Date of Award


Degree Name

Master of Science


Geological and Environmental Sciences

First Advisor

Dr. R.V. Krishnamurthy

Second Advisor

Dr. Duane R. Hampton

Third Advisor

Dr. Alan Kehew


Isotope, snow, ice, precipitation, atmosphere

Access Setting

Masters Thesis-Open Access


Understanding the processes that govern the cryosphere is necessary to understand the water budget within an area that receives significant winter precipitation. This research investigates two components of the cryosphere, namely snow and icicle formation, through the application of the stable isotopes of oxygen and hydrogen.

Stable isotope measurements from precipitation collected throughout the winter of 2013-2014 are presented. The measured isotope values are in discord with known isotope effects. This discrepancy hints at a previously unexplored atmospheric phenomenon, where the enriched oxygen isotope signature of atmospheric ozone was incorporated, via photochemical reactions, into water vapor which subsequently fell as precipitation.

Furthermore, this work uses stable isotope measurements to tests the theoretical model suggested for icicle formation and examines icicle evolution.
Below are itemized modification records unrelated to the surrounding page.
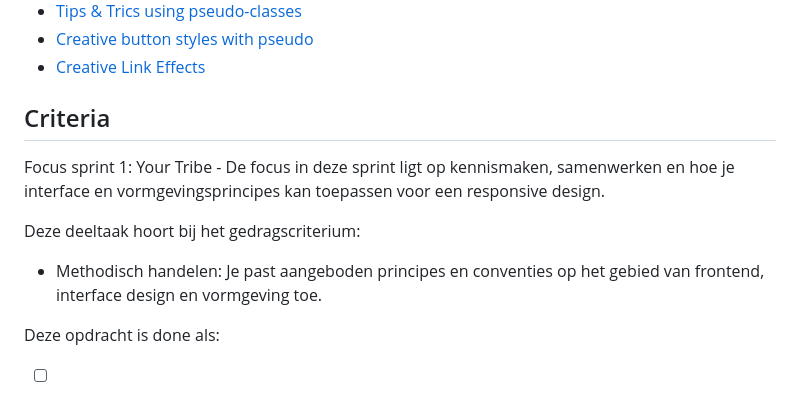
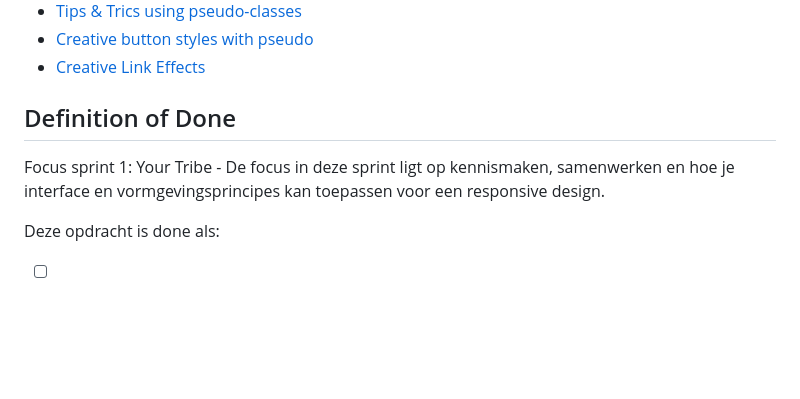
Before and after one commit to yujing-student/your-tribe-css-basics, a Markdown page: docs/INSTRUCTIONS.md, the part around the change. Drawn GitHub-style; blank space fills up the shorter version.

```diff
--- a/docs/INSTRUCTIONS.md
+++ b/docs/INSTRUCTIONS.md
@@ -63,13 +63,9 @@ In de bouwfase werk je jouw gekozen schets, zo goed mogelijk, uit in HTML, CSS e
 - [Creative Link Effects](https://tympanus.net/codrops/2013/08/06/creative-link-effects/)
 
 
-## Criteria
+## Definition of Done
 
 Focus sprint 1: Your Tribe - De focus in deze sprint ligt op kennismaken, samenwerken en hoe je interface en vormgevingsprincipes kan toepassen voor een responsive design.
-
-Deze deeltaak hoort bij het gedragscriterium:
-
-- Methodisch handelen: Je past aangeboden principes en conventies op het gebied van frontend, interface design en vormgeving toe.
 
 Deze opdracht is done als:
 
```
This is the first systematic stable isotope study of icicles. It is proposed that icicles grow according to a “growth-cessation-growth” model, where a cessation period occurs between growth periods.

Included in

Geology Commons